It’s my turn now.

‘What do those words even mean? I know what each individual word means, but I’m having trouble processing what the phrase means to me.’ These are commonly heard responses when I ask women clients to say the words out loud to themselves.

Starting as young girls, we observe and absorb family, societal and generational expectations that we become nurturers. Take care of your little brother, help out around the house, be a helper to your mother, call your grandparents, go help the neighbor-most women today would recognize these phrases and doubtless more. "It's just what I do" they tell me. Tending to everyone's every need is a wonderful characteristic; being the Superhero Kool-aid Mom is an aspiration for many. And, for those who do not have children, by choice or by Gd, there is still a going-out of oneself. The Nurture Syndrome manifests in other ways-as the person at work who ‘has the time' and does it all, or the volunteer at church who never says no. But virtually most women feel they fall short.

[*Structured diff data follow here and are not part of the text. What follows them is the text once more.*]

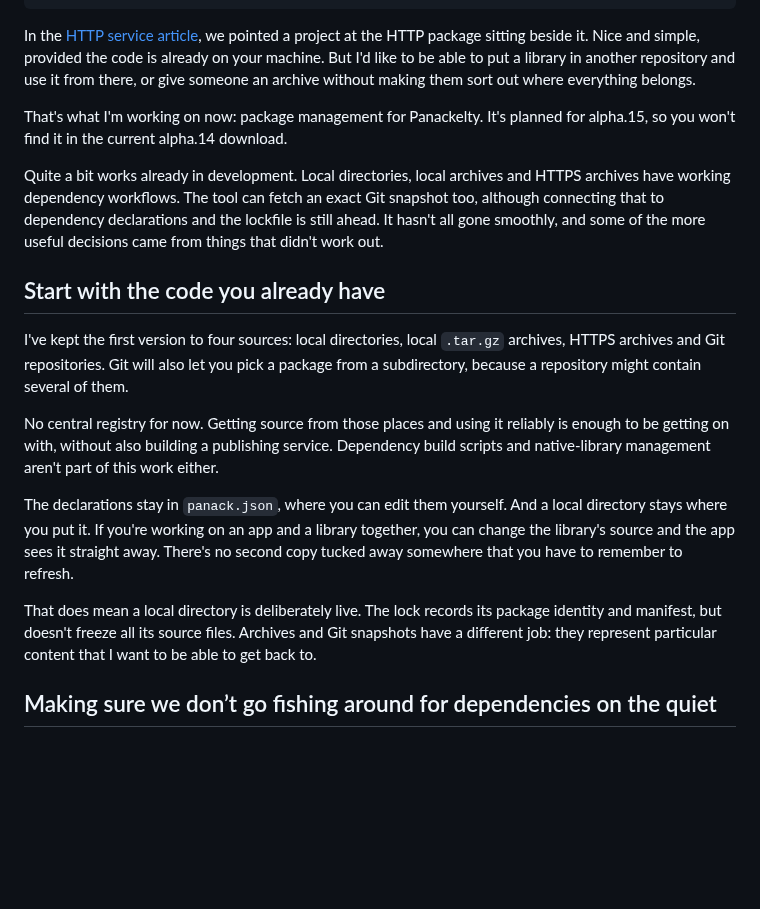
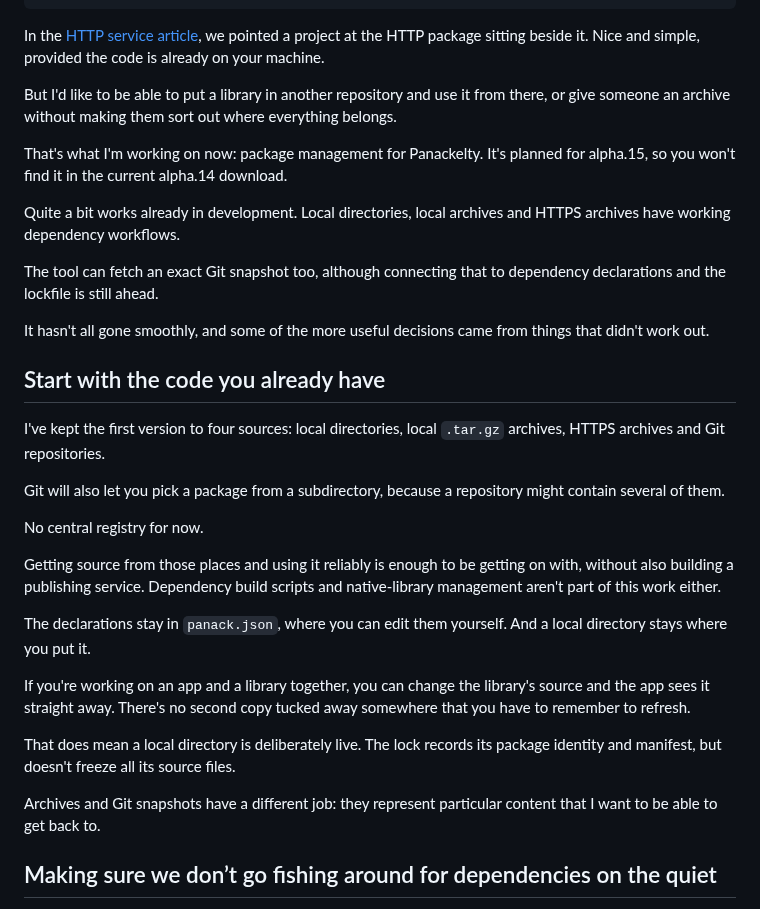
Before and after one commit to sproates/panackelty-website, a Markdown page: drafts/bringing-packages-to-panackelty.md, the part around one of its changes. Rendered like a GitHub page; blank space fills up the shorter version.

```diff
--- a/drafts/bringing-packages-to-panackelty.md
+++ b/drafts/bringing-packages-to-panackelty.md
@@ -8,21 +8,35 @@ tags:
   - alpha.15
 ---
 
-In the [HTTP service article](/articles/building-a-small-http-service-in-panackelty/), we pointed a project at the HTTP package sitting beside it. Nice and simple, provided the code is already on your machine. But I'd like to be able to put a library in another repository and use it from there, or give someone an archive without making them sort out where everything belongs.
+In the [HTTP service article](/articles/building-a-small-http-service-in-panackelty/), we pointed a project at the HTTP package sitting beside it. Nice and simple, provided the code is already on your machine.
+
+But I'd like to be able to put a library in another repository and use it from there, or give someone an archive without making them sort out where everything belongs.
 
 That's what I'm working on now: package management for Panackelty. It's planned for alpha.15, so you won't find it in the current alpha.14 download.
 
-Quite a bit works already in development. Local directories, local archives and HTTPS archives have working dependency workflows. The tool can fetch an exact Git snapshot too, although connecting that to dependency declarations and the lockfile is still ahead. It hasn't all gone smoothly, and some of the more useful decisions came from things that didn't work out.
+Quite a bit works already in development. Local directories, local archives and HTTPS archives have working dependency workflows.
+
+The tool can fetch an exact Git snapshot too, although connecting that to dependency declarations and the lockfile is still ahead.
+
+It hasn't all gone smoothly, and some of the more useful decisions came from things that didn't work out.
 
 ## Start with the code you already have
 
-I've kept the first version to four sources: local directories, local `.tar.gz` archives, HTTPS archives and Git repositories. Git will also let you pick a package from a subdirectory, because a repository might contain several of them.
+I've kept the first version to four sources: local directories, local `.tar.gz` archives, HTTPS archives and Git repositories.
 
-No central registry for now. Getting source from those places and using it reliably is enough to be getting on with, without also building a publishing service. Dependency build scripts and native-library management aren't part of this work either.
+Git will also let you pick a package from a subdirectory, because a repository might contain several of them.
 
-The declarations stay in `panack.json`, where you can edit them yourself. And a local directory stays where you put it. If you're working on an app and a library together, you can change the library's source and the app sees it straight away. There's no second copy tucked away somewhere that you have to remember to refresh.
+No central registry for now.
 
-That does mean a local directory is deliberately live. The lock records its package identity and manifest, but doesn't freeze all its source files. Archives and Git snapshots have a different job: they represent particular content that I want to be able to get back to.
+Getting source from those places and using it reliably is enough to be getting on with, without also building a publishing service. Dependency build scripts and native-library management aren't part of this work either.
+
+The declarations stay in `panack.json`, where you can edit them yourself. And a local directory stays where you put it.
+
+If you're working on an app and a library together, you can change the library's source and the app sees it straight away. There's no second copy tucked away somewhere that you have to remember to refresh.
+
+That does mean a local directory is deliberately live. The lock records its package identity and manifest, but doesn't freeze all its source files.
+
+Archives and Git snapshots have a different job: they represent particular content that I want to be able to get back to.
 
 ## Making sure we don’t go fishing around for dependencies on the quiet
 
```
Also changed, not shown: other parts of drafts/bringing-packages-to-panackelty.md (+90 -24 lines).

Stay-at-home moms lose themselves. External career- path moms live with incessant guilt. Each thinks the other has it better: "I wish I could just make the cookies and bring them in for the classroom activity." "I wish I could dress up in a suit and go to a business luncheon with other adults."

Along the way, while nurturing others-doing more, giving more, tending more-you begin to forego the things you used to love. Playing softball, hiking or running, spending weekends baking, going out with friends shopping, even just long phone calls with your sister/friend talking about life.  'Self' gets hidden or buried while 'other' takes precedence in your mind and in your life. It's slow, insidious, and by the time a decade passes, you're lost in the rote behavior. You move this way on autopilot, further depleting the self for another decade or more.

Then, something happens that wakes you up. Perhaps it's empty-nesting, turning age 50, losing your best-friend mom, or an illness. Suddenly, you become aware of your lost self…I used to love to read for hours on end…I remember how praying for 20 minutes every morning grounded me…When was the last time I wrote a letter to my Aunt? I used to tell her everything.

What would happen if you said “It’s my turn now” and honored those words? Does it mean you are forsaking everyone else or your responsibilities? No, of course not. We’re women! It’s impossible to not care for and about others. But in honoring those words, we’ll take back our self-power. In so doing, we’ll be more impactful, more persuasive, more productive-the world will win when we take back our self-power. Putting the oxygen mask on yourself first shores you up to help others as you are meant to do.